The greatest challenge for the architect Monika Gogl was the positioning of the new building. Making maximum use of the building regulations, it places a structure embedded in the terrain on the north-western corner of the property, which in its height development is both adapted to the topography and relates to the existing building.
Following the basic idea of two buildings standing side by side as examples from different eras, the architect designed a self-confident and independent new building that forms a contemporary counterpoint to the “venerable” existing building.
Flat roofs with partially protruding canopies underline its disc-like structure, a multi-layered structured facade, and nested rooms create a complex spatial experience.
In the south, a carport was built along the access road, the green roof of which is part of the garden. A long access corridor illuminated from above – it also serves as a space for the builders’ collections – leads from the street or the carport to the basement.
The northern part serves as a cellar, the southern part was developed as a living and working area, which is optimally lit from the south.
The ground floor serves completely as a living area with a living room in the north and the kitchen-dining area in the south, the sleeping level is on the upper floor, which is raised in the north.

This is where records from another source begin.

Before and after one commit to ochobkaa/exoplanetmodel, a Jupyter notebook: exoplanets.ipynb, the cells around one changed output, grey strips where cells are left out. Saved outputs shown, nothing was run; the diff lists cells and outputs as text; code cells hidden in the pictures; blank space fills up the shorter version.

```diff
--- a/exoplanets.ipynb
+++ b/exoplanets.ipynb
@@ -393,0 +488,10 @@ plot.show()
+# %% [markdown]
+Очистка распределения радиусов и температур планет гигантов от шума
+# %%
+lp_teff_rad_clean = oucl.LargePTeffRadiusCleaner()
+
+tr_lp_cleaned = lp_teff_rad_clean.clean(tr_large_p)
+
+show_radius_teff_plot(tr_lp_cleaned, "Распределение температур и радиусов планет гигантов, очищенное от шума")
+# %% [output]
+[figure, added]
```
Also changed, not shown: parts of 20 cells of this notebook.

On all three levels, a level jump adapted to the terrain creates differentiated zones in an otherwise open spatial structure.
On the slope side, a natural stone wall gives the residents support, the remaining facades open with large glazing towards the garden and valley side and offer diverse views of the Kitzbühel Alps.

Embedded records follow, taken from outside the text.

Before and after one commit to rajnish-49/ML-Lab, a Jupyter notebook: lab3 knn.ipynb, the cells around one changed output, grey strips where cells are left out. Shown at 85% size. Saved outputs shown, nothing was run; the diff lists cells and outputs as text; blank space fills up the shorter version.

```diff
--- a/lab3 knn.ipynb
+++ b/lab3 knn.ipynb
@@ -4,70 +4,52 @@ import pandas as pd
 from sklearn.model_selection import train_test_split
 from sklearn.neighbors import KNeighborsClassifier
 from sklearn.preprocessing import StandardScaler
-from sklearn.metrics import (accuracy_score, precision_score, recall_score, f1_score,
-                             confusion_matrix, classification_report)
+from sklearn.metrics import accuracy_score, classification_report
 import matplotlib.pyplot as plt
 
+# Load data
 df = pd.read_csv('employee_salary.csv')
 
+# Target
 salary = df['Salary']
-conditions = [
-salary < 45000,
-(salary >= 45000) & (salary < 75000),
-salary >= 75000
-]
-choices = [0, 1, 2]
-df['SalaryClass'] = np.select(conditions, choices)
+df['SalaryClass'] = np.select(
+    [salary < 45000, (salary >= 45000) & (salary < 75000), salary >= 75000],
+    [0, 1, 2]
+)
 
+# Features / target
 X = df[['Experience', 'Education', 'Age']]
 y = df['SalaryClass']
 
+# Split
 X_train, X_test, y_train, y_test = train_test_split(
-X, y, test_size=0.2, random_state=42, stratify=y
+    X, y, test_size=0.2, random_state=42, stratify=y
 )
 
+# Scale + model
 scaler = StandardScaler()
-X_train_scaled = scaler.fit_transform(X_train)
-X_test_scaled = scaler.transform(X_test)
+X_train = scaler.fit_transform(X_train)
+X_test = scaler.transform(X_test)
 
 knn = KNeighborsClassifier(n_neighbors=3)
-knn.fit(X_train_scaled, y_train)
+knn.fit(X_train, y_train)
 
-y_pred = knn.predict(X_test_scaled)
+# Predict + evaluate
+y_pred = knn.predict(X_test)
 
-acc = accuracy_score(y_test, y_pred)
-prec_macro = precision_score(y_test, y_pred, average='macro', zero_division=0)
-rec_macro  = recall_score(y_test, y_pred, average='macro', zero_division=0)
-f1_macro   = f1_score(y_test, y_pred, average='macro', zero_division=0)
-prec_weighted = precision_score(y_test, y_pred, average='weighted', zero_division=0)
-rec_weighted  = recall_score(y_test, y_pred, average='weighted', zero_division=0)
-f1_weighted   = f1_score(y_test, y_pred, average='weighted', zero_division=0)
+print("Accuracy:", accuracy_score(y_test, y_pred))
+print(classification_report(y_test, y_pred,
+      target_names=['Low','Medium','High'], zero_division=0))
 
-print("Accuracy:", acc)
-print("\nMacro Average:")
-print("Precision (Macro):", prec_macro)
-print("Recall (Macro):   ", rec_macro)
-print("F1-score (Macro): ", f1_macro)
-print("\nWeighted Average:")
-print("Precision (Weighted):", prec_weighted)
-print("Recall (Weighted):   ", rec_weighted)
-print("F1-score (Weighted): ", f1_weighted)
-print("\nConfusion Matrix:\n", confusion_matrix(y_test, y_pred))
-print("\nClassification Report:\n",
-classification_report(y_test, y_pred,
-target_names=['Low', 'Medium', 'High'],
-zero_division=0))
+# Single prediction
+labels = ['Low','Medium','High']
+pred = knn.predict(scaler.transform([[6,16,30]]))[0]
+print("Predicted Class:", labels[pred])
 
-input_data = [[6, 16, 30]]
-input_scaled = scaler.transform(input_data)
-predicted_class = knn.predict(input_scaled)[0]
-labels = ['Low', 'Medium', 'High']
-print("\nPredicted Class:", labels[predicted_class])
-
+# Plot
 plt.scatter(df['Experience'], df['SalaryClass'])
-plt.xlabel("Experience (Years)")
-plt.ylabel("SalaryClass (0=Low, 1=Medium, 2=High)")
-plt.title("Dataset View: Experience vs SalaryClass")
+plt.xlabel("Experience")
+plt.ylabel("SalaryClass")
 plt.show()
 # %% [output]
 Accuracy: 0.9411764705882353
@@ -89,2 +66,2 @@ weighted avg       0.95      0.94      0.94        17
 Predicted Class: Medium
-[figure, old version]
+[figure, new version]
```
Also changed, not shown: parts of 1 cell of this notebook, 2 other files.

The interlocking rooms are characterized by the reduction to a few, high-quality materials and a very clear design languages.
In contrast to natural stone and wood, the ceilings on the ground floor were made of exposed concrete. In the sleeping area, oak wood was used on both the floor and the ceilings.
The central element of the living area is an open fireplace, which, in addition to the geothermal heat pump, ensures comfort.
Gallery of Haus Walde
Photography: Mario Webhofer